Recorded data
== == ==

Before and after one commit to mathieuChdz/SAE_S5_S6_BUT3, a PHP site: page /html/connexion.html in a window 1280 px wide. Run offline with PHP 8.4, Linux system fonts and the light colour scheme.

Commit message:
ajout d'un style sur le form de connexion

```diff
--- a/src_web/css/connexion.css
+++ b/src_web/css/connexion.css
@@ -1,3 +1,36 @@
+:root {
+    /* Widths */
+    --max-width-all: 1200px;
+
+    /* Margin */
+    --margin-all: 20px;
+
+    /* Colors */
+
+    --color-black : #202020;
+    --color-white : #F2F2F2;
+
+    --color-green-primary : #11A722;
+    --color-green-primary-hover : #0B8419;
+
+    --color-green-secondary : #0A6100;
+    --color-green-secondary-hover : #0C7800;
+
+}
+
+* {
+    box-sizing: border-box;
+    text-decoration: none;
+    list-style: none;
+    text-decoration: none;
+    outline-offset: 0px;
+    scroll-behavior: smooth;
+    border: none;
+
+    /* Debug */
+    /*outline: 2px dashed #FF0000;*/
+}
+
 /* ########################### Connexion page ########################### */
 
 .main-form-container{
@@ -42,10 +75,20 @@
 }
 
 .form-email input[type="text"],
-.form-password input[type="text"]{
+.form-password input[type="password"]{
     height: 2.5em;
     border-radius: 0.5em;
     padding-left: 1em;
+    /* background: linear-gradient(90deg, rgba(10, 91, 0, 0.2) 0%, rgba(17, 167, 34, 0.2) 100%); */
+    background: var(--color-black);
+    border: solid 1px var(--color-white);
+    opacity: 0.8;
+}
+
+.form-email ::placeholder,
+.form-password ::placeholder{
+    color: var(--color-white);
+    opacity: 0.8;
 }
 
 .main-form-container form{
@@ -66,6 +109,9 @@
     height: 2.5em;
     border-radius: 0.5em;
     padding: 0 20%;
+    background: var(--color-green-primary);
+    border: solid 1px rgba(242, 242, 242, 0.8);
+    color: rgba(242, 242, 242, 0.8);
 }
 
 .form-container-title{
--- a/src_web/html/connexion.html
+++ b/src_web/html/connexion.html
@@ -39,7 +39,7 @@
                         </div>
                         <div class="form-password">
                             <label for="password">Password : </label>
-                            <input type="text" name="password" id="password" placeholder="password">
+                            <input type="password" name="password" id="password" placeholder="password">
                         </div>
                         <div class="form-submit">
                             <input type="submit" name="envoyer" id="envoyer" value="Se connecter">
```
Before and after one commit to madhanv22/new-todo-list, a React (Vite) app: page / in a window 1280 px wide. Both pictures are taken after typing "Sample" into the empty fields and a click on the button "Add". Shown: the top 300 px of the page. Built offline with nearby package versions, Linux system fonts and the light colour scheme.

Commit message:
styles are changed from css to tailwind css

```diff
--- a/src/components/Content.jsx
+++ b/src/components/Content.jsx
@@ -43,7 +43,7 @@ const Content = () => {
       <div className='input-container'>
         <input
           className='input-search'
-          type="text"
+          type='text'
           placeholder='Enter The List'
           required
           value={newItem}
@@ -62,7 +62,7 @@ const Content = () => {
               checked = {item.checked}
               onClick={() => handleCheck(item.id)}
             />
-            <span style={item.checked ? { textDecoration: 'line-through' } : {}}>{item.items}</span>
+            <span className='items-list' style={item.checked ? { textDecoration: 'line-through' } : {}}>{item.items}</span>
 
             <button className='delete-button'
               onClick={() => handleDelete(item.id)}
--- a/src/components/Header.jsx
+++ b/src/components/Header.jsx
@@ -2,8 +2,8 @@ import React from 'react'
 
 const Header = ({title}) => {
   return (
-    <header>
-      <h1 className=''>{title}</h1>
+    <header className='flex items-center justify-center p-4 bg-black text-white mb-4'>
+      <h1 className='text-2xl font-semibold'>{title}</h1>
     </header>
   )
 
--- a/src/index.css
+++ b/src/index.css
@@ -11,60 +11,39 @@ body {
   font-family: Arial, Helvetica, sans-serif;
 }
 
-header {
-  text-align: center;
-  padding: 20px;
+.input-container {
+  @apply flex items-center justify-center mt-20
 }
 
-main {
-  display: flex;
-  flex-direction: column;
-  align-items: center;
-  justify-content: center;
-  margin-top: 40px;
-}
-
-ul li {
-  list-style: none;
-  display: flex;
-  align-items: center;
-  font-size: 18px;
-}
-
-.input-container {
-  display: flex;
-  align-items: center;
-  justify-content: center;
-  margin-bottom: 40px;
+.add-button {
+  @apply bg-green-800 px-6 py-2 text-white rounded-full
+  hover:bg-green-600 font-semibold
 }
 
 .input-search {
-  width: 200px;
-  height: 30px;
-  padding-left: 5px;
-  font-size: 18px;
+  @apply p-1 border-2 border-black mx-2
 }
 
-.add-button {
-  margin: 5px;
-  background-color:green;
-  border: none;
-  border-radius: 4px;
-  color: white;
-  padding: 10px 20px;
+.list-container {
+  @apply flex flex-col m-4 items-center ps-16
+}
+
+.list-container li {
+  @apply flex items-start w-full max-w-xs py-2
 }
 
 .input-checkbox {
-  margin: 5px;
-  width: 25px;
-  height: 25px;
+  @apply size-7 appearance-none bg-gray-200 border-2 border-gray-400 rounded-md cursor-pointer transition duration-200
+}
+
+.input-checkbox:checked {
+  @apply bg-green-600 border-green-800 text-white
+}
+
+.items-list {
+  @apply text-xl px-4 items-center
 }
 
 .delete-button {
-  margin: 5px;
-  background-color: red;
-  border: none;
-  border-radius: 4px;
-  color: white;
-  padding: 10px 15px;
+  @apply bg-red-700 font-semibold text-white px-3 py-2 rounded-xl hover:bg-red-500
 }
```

== == ==

# YOUR OBJECTIVE:
Copy out each line of the records character for character.

# TASK ANSWER:
Before and after one commit to mathieuChdz/SAE_S5_S6_BUT3, a PHP site: page /html/connexion.html in a window 1280 px wide. Run offline with PHP 8.4, Linux system fonts and the light colour scheme.

Commit message:
ajout d'un style sur le form de connexion

```diff
--- a/src_web/css/connexion.css
+++ b/src_web/css/connexion.css
@@ -1,3 +1,36 @@
+:root {
+    /* Widths */
+    --max-width-all: 1200px;
+
+    /* Margin */
+    --margin-all: 20px;
+
+    /* Colors */
+
+    --color-black : #202020;
+    --color-white : #F2F2F2;
+
+    --color-green-primary : #11A722;
+    --color-green-primary-hover : #0B8419;
+
+    --color-green-secondary : #0A6100;
+    --color-green-secondary-hover : #0C7800;
+
+}
+
+* {
+    box-sizing: border-box;
+    text-decoration: none;
+    list-style: none;
+    text-decoration: none;
+    outline-offset: 0px;
+    scroll-behavior: smooth;
+    border: none;
+
+    /* Debug */
+    /*outline: 2px dashed #FF0000;*/
+}
+
 /* ########################### Connexion page ########################### */
 
 .main-form-container{
@@ -42,10 +75,20 @@
 }
 
 .form-email input[type="text"],
-.form-password input[type="text"]{
+.form-password input[type="password"]{
     height: 2.5em;
     border-radius: 0.5em;
     padding-left: 1em;
+    /* background: linear-gradient(90deg, rgba(10, 91, 0, 0.2) 0%, rgba(17, 167, 34, 0.2) 100%); */
+    background: var(--color-black);
+    border: solid 1px var(--color-white);
+    opacity: 0.8;
+}
+
+.form-email ::placeholder,
+.form-password ::placeholder{
+    color: var(--color-white);
+    opacity: 0.8;
 }
 
 .main-form-container form{
@@ -66,6 +109,9 @@
     height: 2.5em;
     border-radius: 0.5em;
     padding: 0 20%;
+    background: var(--color-green-primary);
+    border: solid 1px rgba(242, 242, 242, 0.8);
+    color: rgba(242, 242, 242, 0.8);
 }
 
 .form-container-title{
--- a/src_web/html/connexion.html
+++ b/src_web/html/connexion.html
@@ -39,7 +39,7 @@
                         </div>
                         <div class="form-password">
                             <label for="password">Password : </label>
-                            <input type="text" name="password" id="password" placeholder="password">
+                            <input type="password" name="password" id="password" placeholder="password">
                         </div>
                         <div class="form-submit">
                             <input type="submit" name="envoyer" id="envoyer" value="Se connecter">
```
Before and after one commit to madhanv22/new-todo-list, a React (Vite) app: page / in a window 1280 px wide. Both pictures are taken after typing "Sample" into the empty fields and a click on the button "Add". Shown: the top 300 px of the page. Built offline with nearby package versions, Linux system fonts and the light colour scheme.

Commit message:
styles are changed from css to tailwind css

```diff
--- a/src/components/Content.jsx
+++ b/src/components/Content.jsx
@@ -43,7 +43,7 @@ const Content = () => {
       <div className='input-container'>
         <input
           className='input-search'
-          type="text"
+          type='text'
           placeholder='Enter The List'
           required
           value={newItem}
@@ -62,7 +62,7 @@ const Content = () => {
               checked = {item.checked}
               onClick={() => handleCheck(item.id)}
             />
-            <span style={item.checked ? { textDecoration: 'line-through' } : {}}>{item.items}</span>
+            <span className='items-list' style={item.checked ? { textDecoration: 'line-through' } : {}}>{item.items}</span>
 
             <button className='delete-button'
               onClick={() => handleDelete(item.id)}
--- a/src/components/Header.jsx
+++ b/src/components/Header.jsx
@@ -2,8 +2,8 @@ import React from 'react'
 
 const Header = ({title}) => {
   return (
-    <header>
-      <h1 className=''>{title}</h1>
+    <header className='flex items-center justify-center p-4 bg-black text-white mb-4'>
+      <h1 className='text-2xl font-semibold'>{title}</h1>
     </header>
   )
 
--- a/src/index.css
+++ b/src/index.css
@@ -11,60 +11,39 @@ body {
   font-family: Arial, Helvetica, sans-serif;
 }
 
-header {
-  text-align: center;
-  padding: 20px;
+.input-container {
+  @apply flex items-center justify-center mt-20
 }
 
-main {
-  display: flex;
-  flex-direction: column;
-  align-items: center;
-  justify-content: center;
-  margin-top: 40px;
-}
-
-ul li {
-  list-style: none;
-  display: flex;
-  align-items: center;
-  font-size: 18px;
-}
-
-.input-container {
-  display: flex;
-  align-items: center;
-  justify-content: center;
-  margin-bottom: 40px;
+.add-button {
+  @apply bg-green-800 px-6 py-2 text-white rounded-full
+  hover:bg-green-600 font-semibold
 }
 
 .input-search {
-  width: 200px;
-  height: 30px;
-  padding-left: 5px;
-  font-size: 18px;
+  @apply p-1 border-2 border-black mx-2
 }
 
-.add-button {
-  margin: 5px;
-  background-color:green;
-  border: none;
-  border-radius: 4px;
-  color: white;
-  padding: 10px 20px;
+.list-container {
+  @apply flex flex-col m-4 items-center ps-16
+}
+
+.list-container li {
+  @apply flex items-start w-full max-w-xs py-2
 }
 
 .input-checkbox {
-  margin: 5px;
-  width: 25px;
-  height: 25px;
+  @apply size-7 appearance-none bg-gray-200 border-2 border-gray-400 rounded-md cursor-pointer transition duration-200
+}
+
+.input-checkbox:checked {
+  @apply bg-green-600 border-green-800 text-white
+}
+
+.items-list {
+  @apply text-xl px-4 items-center
 }
 
 .delete-button {
-  margin: 5px;
-  background-color: red;
-  border: none;
-  border-radius: 4px;
-  color: white;
-  padding: 10px 15px;
+  @apply bg-red-700 font-semibold text-white px-3 py-2 rounded-xl hover:bg-red-500
 }
```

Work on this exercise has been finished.